- RBM_WHO: Guidelines for Core Population-based Indicators. RBM/WG/2009/TP.1. 2009, [http://www.rollbackmalaria.org/partnership/wg/wg_monitoring/docs/GuidelinesForCorePopulationFINAL9-20_Malaria.pdf]Google Scholar
- Ahorlu CK, Koram KA, Ahorlu C, de SD, Weiss MG: Socio-cultural determinants of treatment delay for childhood malaria in southern Ghana. Trop Med Int Health. 2006, 11: 1022-1031. 10.1111/j.1365-3156.2006.01660.x.View ArticlePubMedGoogle Scholar

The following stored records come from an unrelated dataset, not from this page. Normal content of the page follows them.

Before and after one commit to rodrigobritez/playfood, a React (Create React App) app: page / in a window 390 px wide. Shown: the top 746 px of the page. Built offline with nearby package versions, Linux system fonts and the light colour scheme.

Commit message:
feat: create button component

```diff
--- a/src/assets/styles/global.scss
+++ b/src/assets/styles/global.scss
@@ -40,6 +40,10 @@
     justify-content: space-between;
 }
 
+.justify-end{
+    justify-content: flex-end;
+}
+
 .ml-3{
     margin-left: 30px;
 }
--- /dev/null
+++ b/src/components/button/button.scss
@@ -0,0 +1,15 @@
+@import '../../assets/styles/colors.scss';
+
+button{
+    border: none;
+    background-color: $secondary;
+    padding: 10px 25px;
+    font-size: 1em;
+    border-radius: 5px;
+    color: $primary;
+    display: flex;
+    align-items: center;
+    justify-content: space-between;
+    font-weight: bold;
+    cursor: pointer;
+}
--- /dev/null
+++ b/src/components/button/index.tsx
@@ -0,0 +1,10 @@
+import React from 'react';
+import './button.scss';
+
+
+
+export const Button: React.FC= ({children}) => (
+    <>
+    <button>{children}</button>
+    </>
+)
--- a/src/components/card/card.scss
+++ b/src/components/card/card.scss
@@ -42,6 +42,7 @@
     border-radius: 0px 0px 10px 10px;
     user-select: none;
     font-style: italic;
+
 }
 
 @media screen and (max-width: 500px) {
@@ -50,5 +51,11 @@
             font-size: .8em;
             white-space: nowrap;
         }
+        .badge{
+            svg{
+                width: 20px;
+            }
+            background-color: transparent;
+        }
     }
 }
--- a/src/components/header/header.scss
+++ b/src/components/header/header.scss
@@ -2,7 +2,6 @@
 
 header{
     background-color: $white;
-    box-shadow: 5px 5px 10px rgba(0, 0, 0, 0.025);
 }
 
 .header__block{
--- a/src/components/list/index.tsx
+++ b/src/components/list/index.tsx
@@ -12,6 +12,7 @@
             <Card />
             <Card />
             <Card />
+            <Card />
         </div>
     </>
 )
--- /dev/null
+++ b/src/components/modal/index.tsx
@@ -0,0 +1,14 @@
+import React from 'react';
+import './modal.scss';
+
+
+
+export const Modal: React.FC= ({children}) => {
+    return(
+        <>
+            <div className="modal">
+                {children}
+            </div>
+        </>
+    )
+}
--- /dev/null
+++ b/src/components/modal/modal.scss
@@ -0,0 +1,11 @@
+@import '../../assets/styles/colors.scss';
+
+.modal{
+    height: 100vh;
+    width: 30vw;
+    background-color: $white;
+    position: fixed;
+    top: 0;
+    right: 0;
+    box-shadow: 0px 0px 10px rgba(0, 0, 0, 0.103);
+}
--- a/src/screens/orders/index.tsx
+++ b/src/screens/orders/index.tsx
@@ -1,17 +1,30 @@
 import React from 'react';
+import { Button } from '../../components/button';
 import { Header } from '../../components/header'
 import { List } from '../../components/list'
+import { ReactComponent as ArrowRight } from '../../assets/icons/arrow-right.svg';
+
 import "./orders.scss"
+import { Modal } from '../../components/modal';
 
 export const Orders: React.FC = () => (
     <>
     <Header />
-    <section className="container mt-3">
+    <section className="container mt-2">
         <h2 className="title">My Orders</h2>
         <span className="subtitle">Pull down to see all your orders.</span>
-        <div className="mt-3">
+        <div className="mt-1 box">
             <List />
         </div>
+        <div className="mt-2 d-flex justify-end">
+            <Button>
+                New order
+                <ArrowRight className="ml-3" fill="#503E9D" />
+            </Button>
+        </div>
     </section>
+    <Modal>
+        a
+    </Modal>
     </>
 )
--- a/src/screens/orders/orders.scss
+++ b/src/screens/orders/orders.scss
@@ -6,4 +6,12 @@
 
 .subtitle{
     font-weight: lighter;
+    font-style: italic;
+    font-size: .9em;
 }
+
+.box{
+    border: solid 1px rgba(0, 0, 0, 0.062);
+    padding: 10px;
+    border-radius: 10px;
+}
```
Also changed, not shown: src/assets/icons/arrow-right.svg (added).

- Kemble SK, Davis JC, Nalugwa T, Njama-Meya D, Hopkins H, Dorsey G, Staedke SG: Prevention and treatment strategies used for the community management of childhood fever in Kampala, Uganda. Am J Trop Med Hyg. 2006, 74: 999-1007.PubMedGoogle Scholar
- Nsungwa-Sabiiti J, Tomson G, Pariyo G, Ogwal-Okeng J, Peterson S: Community effectiveness of malaria treatment in Uganda--a long way to Abuja targets. Ann Trop Paediatr. 2005, 25: 91-100. 10.1179/146532805X45683.View ArticlePubMedGoogle Scholar

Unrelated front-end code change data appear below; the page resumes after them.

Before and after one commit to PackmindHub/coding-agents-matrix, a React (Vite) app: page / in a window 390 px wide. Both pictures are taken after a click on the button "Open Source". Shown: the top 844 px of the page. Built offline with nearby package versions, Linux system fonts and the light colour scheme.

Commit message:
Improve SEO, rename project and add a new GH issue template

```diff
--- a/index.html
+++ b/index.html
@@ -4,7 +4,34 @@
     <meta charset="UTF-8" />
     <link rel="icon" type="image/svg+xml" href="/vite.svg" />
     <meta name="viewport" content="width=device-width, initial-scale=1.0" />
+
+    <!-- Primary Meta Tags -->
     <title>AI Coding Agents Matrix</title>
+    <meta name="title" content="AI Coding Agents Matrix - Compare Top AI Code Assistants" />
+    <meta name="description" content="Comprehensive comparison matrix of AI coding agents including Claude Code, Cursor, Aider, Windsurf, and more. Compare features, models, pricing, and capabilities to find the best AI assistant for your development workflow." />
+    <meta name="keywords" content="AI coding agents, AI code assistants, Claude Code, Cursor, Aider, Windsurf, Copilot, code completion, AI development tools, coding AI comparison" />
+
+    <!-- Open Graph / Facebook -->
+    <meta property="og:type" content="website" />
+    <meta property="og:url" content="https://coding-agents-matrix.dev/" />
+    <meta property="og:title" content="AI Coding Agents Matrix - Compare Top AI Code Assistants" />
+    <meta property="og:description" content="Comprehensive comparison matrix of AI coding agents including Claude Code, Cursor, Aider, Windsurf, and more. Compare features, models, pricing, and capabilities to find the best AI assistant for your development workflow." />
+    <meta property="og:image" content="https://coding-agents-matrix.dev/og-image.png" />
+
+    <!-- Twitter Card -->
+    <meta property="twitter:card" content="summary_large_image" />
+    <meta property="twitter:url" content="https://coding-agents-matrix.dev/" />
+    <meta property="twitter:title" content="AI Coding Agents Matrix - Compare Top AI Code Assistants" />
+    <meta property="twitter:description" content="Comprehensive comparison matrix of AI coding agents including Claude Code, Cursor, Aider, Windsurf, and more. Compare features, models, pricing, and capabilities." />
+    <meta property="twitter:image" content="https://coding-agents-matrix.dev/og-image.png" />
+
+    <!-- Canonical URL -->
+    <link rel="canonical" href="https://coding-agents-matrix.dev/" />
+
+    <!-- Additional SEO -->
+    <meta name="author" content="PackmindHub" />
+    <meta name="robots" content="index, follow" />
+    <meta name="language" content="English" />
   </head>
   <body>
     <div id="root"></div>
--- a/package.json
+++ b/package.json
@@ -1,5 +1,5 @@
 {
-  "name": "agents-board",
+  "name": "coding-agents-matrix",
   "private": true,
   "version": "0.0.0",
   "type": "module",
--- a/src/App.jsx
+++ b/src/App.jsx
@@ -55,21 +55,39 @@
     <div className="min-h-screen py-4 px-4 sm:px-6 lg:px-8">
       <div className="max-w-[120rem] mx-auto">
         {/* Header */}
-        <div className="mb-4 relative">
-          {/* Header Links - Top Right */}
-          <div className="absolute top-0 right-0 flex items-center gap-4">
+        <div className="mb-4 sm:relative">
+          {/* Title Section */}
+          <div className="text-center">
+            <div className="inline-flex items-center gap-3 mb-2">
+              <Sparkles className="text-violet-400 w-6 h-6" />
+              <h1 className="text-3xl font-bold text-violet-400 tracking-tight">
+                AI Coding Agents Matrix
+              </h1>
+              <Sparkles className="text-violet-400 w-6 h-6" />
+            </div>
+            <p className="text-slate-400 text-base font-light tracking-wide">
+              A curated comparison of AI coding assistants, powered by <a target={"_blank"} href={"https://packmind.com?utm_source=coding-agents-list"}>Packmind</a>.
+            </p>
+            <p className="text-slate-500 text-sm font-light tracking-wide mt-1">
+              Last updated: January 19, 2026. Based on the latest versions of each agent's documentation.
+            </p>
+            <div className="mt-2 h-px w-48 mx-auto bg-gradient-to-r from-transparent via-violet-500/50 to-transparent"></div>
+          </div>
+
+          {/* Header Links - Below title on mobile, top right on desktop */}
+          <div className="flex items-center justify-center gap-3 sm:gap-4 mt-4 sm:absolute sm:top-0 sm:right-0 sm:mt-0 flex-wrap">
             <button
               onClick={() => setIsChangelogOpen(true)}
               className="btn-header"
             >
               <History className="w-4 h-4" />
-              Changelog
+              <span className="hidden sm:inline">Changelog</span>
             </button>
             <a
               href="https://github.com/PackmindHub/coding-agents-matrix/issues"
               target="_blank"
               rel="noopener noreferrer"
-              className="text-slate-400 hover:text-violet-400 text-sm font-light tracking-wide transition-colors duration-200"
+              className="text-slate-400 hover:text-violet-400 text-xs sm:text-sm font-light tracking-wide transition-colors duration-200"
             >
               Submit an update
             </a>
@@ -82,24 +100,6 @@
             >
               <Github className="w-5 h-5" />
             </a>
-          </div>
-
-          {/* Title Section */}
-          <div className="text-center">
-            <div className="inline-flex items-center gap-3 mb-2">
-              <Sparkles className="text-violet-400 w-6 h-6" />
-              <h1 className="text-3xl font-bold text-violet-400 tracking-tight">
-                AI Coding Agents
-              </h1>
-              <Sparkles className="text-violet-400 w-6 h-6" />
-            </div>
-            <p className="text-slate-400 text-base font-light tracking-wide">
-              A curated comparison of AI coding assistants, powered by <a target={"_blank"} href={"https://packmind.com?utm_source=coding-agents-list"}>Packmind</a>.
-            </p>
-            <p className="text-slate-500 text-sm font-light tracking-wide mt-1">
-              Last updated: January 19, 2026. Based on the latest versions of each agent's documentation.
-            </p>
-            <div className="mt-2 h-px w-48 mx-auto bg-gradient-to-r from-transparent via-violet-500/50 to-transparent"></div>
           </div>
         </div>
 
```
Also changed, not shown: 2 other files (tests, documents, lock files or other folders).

- Nsungwa-Sabiiti J, Peterson S, Pariyo G, Ogwal-Okeng J, Petzold MG, Tomson G: Home-based management of fever and malaria treatment practices in Uganda. Trans R Soc Trop Med Hyg. 2007, 101: 1199-1207. 10.1016/j.trstmh.2007.08.005.View ArticlePubMedGoogle Scholar
- Sirima SB, Konate A, Tiono AB, Convelbo N, Cousens S, Pagnoni F: Early treatment of childhood fevers with pre-packaged antimalarial drugs in the home reduces severe malaria morbidity in Burkina Faso. Trop Med Int Health. 2003, 8: 133-139. 10.1046/j.1365-3156.2003.00997.x.View ArticlePubMedGoogle Scholar
- Rutebemberwa E, Kallander K, Tomson G, Peterson S, Pariyo G: Determinants of delay in care-seeking for febrile children in eastern Uganda. Trop Med Int Health. 2009, 14: 472-479. 10.1111/j.1365-3156.2009.02237.x.View ArticlePubMedGoogle Scholar
- Worrall E, Basu S, Hanson K: Is malaria a disease of poverty? A review of the literature. Trop Med Int Health. 2005, 10: 1047-1059. 10.1111/j.1365-3156.2005.01476.x.View ArticlePubMedGoogle Scholar
This article is published under license to BioMed Central Ltd. This is an Open Access article distributed under the terms of the Creative Commons Attribution License (http://creativecommons.org/licenses/by/2.0), which permits unrestricted use, distribution, and reproduction in any medium, provided the original work is properly cited.